• EXTRACTED ENTRIES:
##########
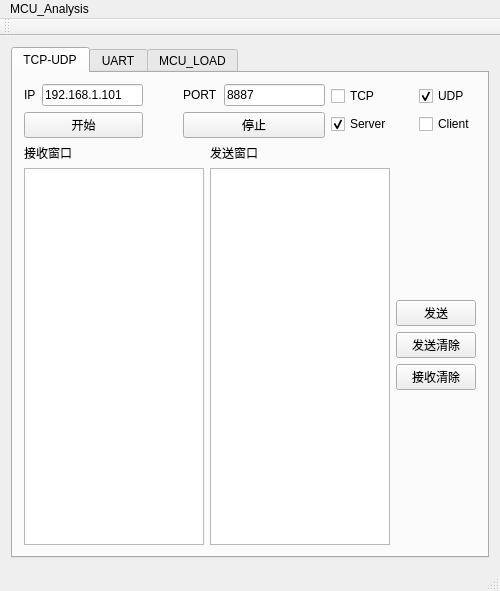
Old version of the form CWinDesign/MainWindow.ui in the repository wu1130880347/qt-mcu_analysis.
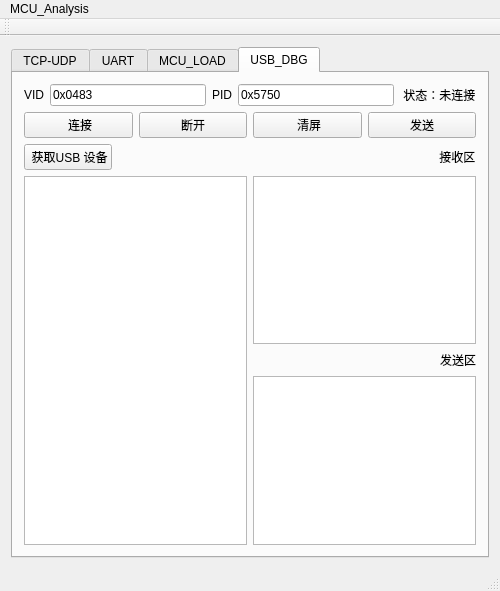
New version of the form. Icons and pictures are not drawn.

Commit message: 优化USB界面-可以打开获取usb设备

Diff of the .ui file:
```diff
--- a/CWinDesign/MainWindow.ui
+++ b/CWinDesign/MainWindow.ui
@@ -46,7 +46,7 @@
     </size>
    </property>
    <layout class="QGridLayout" name="gridLayout_2">
-    <item row="0" column="0">
+    <item row="1" column="0">
      <widget class="QTabWidget" name="tabWidget">
       <property name="minimumSize">
        <size>
@@ -67,7 +67,7 @@
        <enum>QTabWidget::Rounded</enum>
       </property>
       <property name="currentIndex">
-       <number>0</number>
+       <number>3</number>
       </property>
       <property name="iconSize">
        <size>
@@ -371,6 +371,253 @@
         <string>MCU_LOAD</string>
        </attribute>
       </widget>
+      <widget class="QWidget" name="usb_dbg">
+       <attribute name="title">
+        <string>USB_DBG</string>
+       </attribute>
+       <layout class="QGridLayout" name="gridLayout_4">
+        <item row="0" column="1">
+         <spacer name="verticalSpacer">
+          <property name="orientation">
+           <enum>Qt::Vertical</enum>
+          </property>
+          <property name="sizeHint" stdset="0">
+           <size>
+            <width>20</width>
+            <height>40</height>
+           </size>
+          </property>
+         </spacer>
+        </item>
+        <item row="1" column="0">
+         <spacer name="horizontalSpacer_10">
+          <property name="orientation">
+           <enum>Qt::Horizontal</enum>
+          </property>
+          <property name="sizeHint" stdset="0">
+           <size>
+            <width>40</width>
+            <height>20</height>
+           </size>
+          </property>
+         </spacer>
+        </item>
+        <item row="1" column="1">
+         <layout class="QVBoxLayout" name="verticalLayout_9">
+          <item>
+           <layout class="QHBoxLayout" name="horizontalLayout_3">
+            <item>
+             <widget class="QLabel" name="label_usb_VID">
+              <property name="text">
+               <string>VID</string>
+              </property>
+             </widget>
+            </item>
+            <item>
+             <widget class="QLineEdit" name="lineEdit_usb_vid">
+              <property name="statusTip">
+               <string/>
+              </property>
+              <property name="inputMask">
+               <string/>
+              </property>
+              <property name="text">
+               <string>0x0483</string>
+              </property>
+              <property name="readOnly">
+               <bool>false</bool>
+              </property>
+              <property name="placeholderText">
+               <string>0x0483</string>
+              </property>
+             </widget>
+            </item>
+            <item>
+             <widget class="QLabel" name="label_usb_PID">
+              <property name="text">
+               <string>PID</string>
+              </property>
+             </widget>
+            </item>
+            <item>
+             <widget class="QLineEdit" name="lineEdit_usb_pid">
+              <property name="text">
+               <string>0x5750</string>
+              </property>
+              <property name="placeholderText">
+               <string>0x5750</string>
+              </property>
+             </widget>
+            </item>
+            <item>
+             <widget class="QLabel" name="label_usb_connect">
+              <property name="text">
+               <string> 状态：未连接</string>
+              </property>
+             </widget>
+            </item>
+           </layout>
+          </item>
+          <item>
+           <layout class="QHBoxLayout" name="horizontalLayout_10">
+            <item>
+             <widget class="QPushButton" name="pushButton_usb_open">
+              <property name="text">
+               <string> 连接</string>
+              </property>
+             </widget>
+            </item>
+            <item>
+             <widget class="QPushButton" name="pushButton_usb_close">
+              <property name="text">
+               <string>断开</string>
+              </property>
+             </widget>
+            </item>
+            <item>
+             <widget class="QPushButton" name="pushButton_usb_clear">
+              <property name="text">
+               <string> 清屏</string>
+              </property>
+             </widget>
+            </item>
+            <item>
+             <widget class="QPushButton" name="pushButton_send">
+              <property name="text">
+               <string>发送</string>
+              </property>
+             </widget>
+            </item>
+           </layout>
+          </item>
+          <item>
+           <layout class="QHBoxLayout" name="horizontalLayout_4">
+            <item>
+             <widget class="QPushButton" name="pushButton_usb_getdev">
+              <property name="text">
+               <string> 获取USB 设备</string>
+              </property>
+             </widget>
+            </item>
+            <item>
+             <spacer name="horizontalSpacer_6">
+              <property name="orientation">
+               <enum>Qt::Horizontal</enum>
+              </property>
+              <property name="sizeHint" stdset="0">
+               <size>
+                <width>40</width>
+                <height>20</height>
+               </size>
+              </property>
+             </spacer>
+            </item>
+            <item>
+             <spacer name="horizontalSpacer_7">
+              <property name="orientation">
+               <enum>Qt::Horizontal</enum>
+              </property>
+              <property name="sizeHint" stdset="0">
+               <size>
+                <width>40</width>
+                <height>20</height>
+               </size>
+              </property>
+             </spacer>
+            </item>
+            <item>
+             <widget class="QLabel" name="label_usb_rece">
+              <property name="text">
+               <string> 接收区</string>
+              </property>
+             </widget>
+            </item>
+           </layout>
+          </item>
+          <item>
+           <layout class="QHBoxLayout" name="horizontalLayout_12">
+            <item>
+             <widget class="QTextBrowser" name="textBrowser_usb_log"/>
+            </item>
+            <item>
+             <layout class="QVBoxLayout" name="verticalLayout_10">
+              <item>
+               <widget class="QTextBrowser" name="textBrowser_usb_rece"/>
+              </item>
+              <item>
+               <layout class="QHBoxLayout" name="horizontalLayout_11">
+                <item>
+                 <spacer name="horizontalSpacer_9">
+                  <property name="orientation">
+                   <enum>Qt::Horizontal</enum>
+                  </property>
+                  <property name="sizeHint" stdset="0">
+                   <size>
+                    <width>40</width>
+                    <height>20</height>
+                   </size>
+                  </property>
+                 </spacer>
+                </item>
+                <item>
+                 <spacer name="horizontalSpacer_8">
+                  <property name="orientation">
+                   <enum>Qt::Horizontal</enum>
+                  </property>
+                  <property name="sizeHint" stdset="0">
+                   <size>
+                    <width>40</width>
+                    <height>20</height>
+                   </size>
+                  </property>
+                 </spacer>
+                </item>
+                <item>
+                 <widget class="QLabel" name="label_usb_send">
+                  <property name="text">
+                   <string>发送区</string>
+                  </property>
+                 </widget>
+                </item>
+               </layout>
+              </item>
+              <item>
+               <widget class="QTextBrowser" name="textBrowser_usb_send"/>
+              </item>
+             </layout>
+            </item>
+           </layout>
+          </item>
+         </layout>
+        </item>
+        <item row="1" column="2">
+         <spacer name="horizontalSpacer_11">
+          <property name="orientation">
+           <enum>Qt::Horizontal</enum>
+          </property>
+          <property name="sizeHint" stdset="0">
+           <size>
+            <width>40</width>
+            <height>20</height>
+           </size>
+          </property>
+         </spacer>
+        </item>
+        <item row="2" column="1">
+         <spacer name="verticalSpacer_4">
+          <property name="orientation">
+           <enum>Qt::Vertical</enum>
+          </property>
+          <property name="sizeHint" stdset="0">
+           <size>
+            <width>20</width>
+            <height>40</height>
+           </size>
+          </property>
+         </spacer>
+        </item>
+       </layout>
+      </widget>
      </widget>
     </item>
    </layout>
```
The commit also changes 8 other files.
##########
• DIRECTIONS FOR THIS TASK: Please print each record above again exactly, but omit any pictures.

• EXERCISE OUTPUT:
Old version of the form CWinDesign/MainWindow.ui in the repository wu1130880347/qt-mcu_analysis.
New version of the form. Icons and pictures are not drawn.

Commit message: 优化USB界面-可以打开获取usb设备

Diff of the .ui file:
```diff
--- a/CWinDesign/MainWindow.ui
+++ b/CWinDesign/MainWindow.ui
@@ -46,7 +46,7 @@
     </size>
    </property>
    <layout class="QGridLayout" name="gridLayout_2">
-    <item row="0" column="0">
+    <item row="1" column="0">
      <widget class="QTabWidget" name="tabWidget">
       <property name="minimumSize">
        <size>
@@ -67,7 +67,7 @@
        <enum>QTabWidget::Rounded</enum>
       </property>
       <property name="currentIndex">
-       <number>0</number>
+       <number>3</number>
       </property>
       <property name="iconSize">
        <size>
@@ -371,6 +371,253 @@
         <string>MCU_LOAD</string>
        </attribute>
       </widget>
+      <widget class="QWidget" name="usb_dbg">
+       <attribute name="title">
+        <string>USB_DBG</string>
+       </attribute>
+       <layout class="QGridLayout" name="gridLayout_4">
+        <item row="0" column="1">
+         <spacer name="verticalSpacer">
+          <property name="orientation">
+           <enum>Qt::Vertical</enum>
+          </property>
+          <property name="sizeHint" stdset="0">
+           <size>
+            <width>20</width>
+            <height>40</height>
+           </size>
+          </property>
+         </spacer>
+        </item>
+        <item row="1" column="0">
+         <spacer name="horizontalSpacer_10">
+          <property name="orientation">
+           <enum>Qt::Horizontal</enum>
+          </property>
+          <property name="sizeHint" stdset="0">
+           <size>
+            <width>40</width>
+            <height>20</height>
+           </size>
+          </property>
+         </spacer>
+        </item>
+        <item row="1" column="1">
+         <layout class="QVBoxLayout" name="verticalLayout_9">
+          <item>
+           <layout class="QHBoxLayout" name="horizontalLayout_3">
+            <item>
+             <widget class="QLabel" name="label_usb_VID">
+              <property name="text">
+               <string>VID</string>
+              </property>
+             </widget>
+            </item>
+            <item>
+             <widget class="QLineEdit" name="lineEdit_usb_vid">
+              <property name="statusTip">
+               <string/>
+              </property>
+              <property name="inputMask">
+               <string/>
+              </property>
+              <property name="text">
+               <string>0x0483</string>
+              </property>
+              <property name="readOnly">
+               <bool>false</bool>
+              </property>
+              <property name="placeholderText">
+               <string>0x0483</string>
+              </property>
+             </widget>
+            </item>
+            <item>
+             <widget class="QLabel" name="label_usb_PID">
+              <property name="text">
+               <string>PID</string>
+              </property>
+             </widget>
+            </item>
+            <item>
+             <widget class="QLineEdit" name="lineEdit_usb_pid">
+              <property name="text">
+               <string>0x5750</string>
+              </property>
+              <property name="placeholderText">
+               <string>0x5750</string>
+              </property>
+             </widget>
+            </item>
+            <item>
+             <widget class="QLabel" name="label_usb_connect">
+              <property name="text">
+               <string> 状态：未连接</string>
+              </property>
+             </widget>
+            </item>
+           </layout>
+          </item>
+          <item>
+           <layout class="QHBoxLayout" name="horizontalLayout_10">
+            <item>
+             <widget class="QPushButton" name="pushButton_usb_open">
+              <property name="text">
+               <string> 连接</string>
+              </property>
+             </widget>
+            </item>
+            <item>
+             <widget class="QPushButton" name="pushButton_usb_close">
+              <property name="text">
+               <string>断开</string>
+              </property>
+             </widget>
+            </item>
+            <item>
+             <widget class="QPushButton" name="pushButton_usb_clear">
+              <property name="text">
+               <string> 清屏</string>
+              </property>
+             </widget>
+            </item>
+            <item>
+             <widget class="QPushButton" name="pushButton_send">
+              <property name="text">
+               <string>发送</string>
+              </property>
+             </widget>
+            </item>
+           </layout>
+          </item>
+          <item>
+           <layout class="QHBoxLayout" name="horizontalLayout_4">
+            <item>
+             <widget class="QPushButton" name="pushButton_usb_getdev">
+              <property name="text">
+               <string> 获取USB 设备</string>
+              </property>
+             </widget>
+            </item>
+            <item>
+             <spacer name="horizontalSpacer_6">
+              <property name="orientation">
+               <enum>Qt::Horizontal</enum>
+              </property>
+              <property name="sizeHint" stdset="0">
+               <size>
+                <width>40</width>
+                <height>20</height>
+               </size>
+              </property>
+             </spacer>
+            </item>
+            <item>
+             <spacer name="horizontalSpacer_7">
+              <property name="orientation">
+               <enum>Qt::Horizontal</enum>
+              </property>
+              <property name="sizeHint" stdset="0">
+               <size>
+                <width>40</width>
+                <height>20</height>
+               </size>
+              </property>
+             </spacer>
+            </item>
+            <item>
+             <widget class="QLabel" name="label_usb_rece">
+              <property name="text">
+               <string> 接收区</string>
+              </property>
+             </widget>
+            </item>
+           </layout>
+          </item>
+          <item>
+           <layout class="QHBoxLayout" name="horizontalLayout_12">
+            <item>
+             <widget class="QTextBrowser" name="textBrowser_usb_log"/>
+            </item>
+            <item>
+             <layout class="QVBoxLayout" name="verticalLayout_10">
+              <item>
+               <widget class="QTextBrowser" name="textBrowser_usb_rece"/>
+              </item>
+              <item>
+               <layout class="QHBoxLayout" name="horizontalLayout_11">
+                <item>
+                 <spacer name="horizontalSpacer_9">
+                  <property name="orientation">
+                   <enum>Qt::Horizontal</enum>
+                  </property>
+                  <property name="sizeHint" stdset="0">
+                   <size>
+                    <width>40</width>
+                    <height>20</height>
+                   </size>
+                  </property>
+                 </spacer>
+                </item>
+                <item>
+                 <spacer name="horizontalSpacer_8">
+                  <property name="orientation">
+                   <enum>Qt::Horizontal</enum>
+                  </property>
+                  <property name="sizeHint" stdset="0">
+                   <size>
+                    <width>40</width>
+                    <height>20</height>
+                   </size>
+                  </property>
+                 </spacer>
+                </item>
+                <item>
+                 <widget class="QLabel" name="label_usb_send">
+                  <property name="text">
+                   <string>发送区</string>
+                  </property>
+                 </widget>
+                </item>
+               </layout>
+              </item>
+              <item>
+               <widget class="QTextBrowser" name="textBrowser_usb_send"/>
+              </item>
+             </layout>
+            </item>
+           </layout>
+          </item>
+         </layout>
+        </item>
+        <item row="1" column="2">
+         <spacer name="horizontalSpacer_11">
+          <property name="orientation">
+           <enum>Qt::Horizontal</enum>
+          </property>
+          <property name="sizeHint" stdset="0">
+           <size>
+            <width>40</width>
+            <height>20</height>
+           </size>
+          </property>
+         </spacer>
+        </item>
+        <item row="2" column="1">
+         <spacer name="verticalSpacer_4">
+          <property name="orientation">
+           <enum>Qt::Vertical</enum>
+          </property>
+          <property name="sizeHint" stdset="0">
+           <size>
+            <width>20</width>
+            <height>40</height>
+           </size>
+          </property>
+         </spacer>
+        </item>
+       </layout>
+      </widget>
      </widget>
     </item>
    </layout>
```
The commit also changes 8 other files.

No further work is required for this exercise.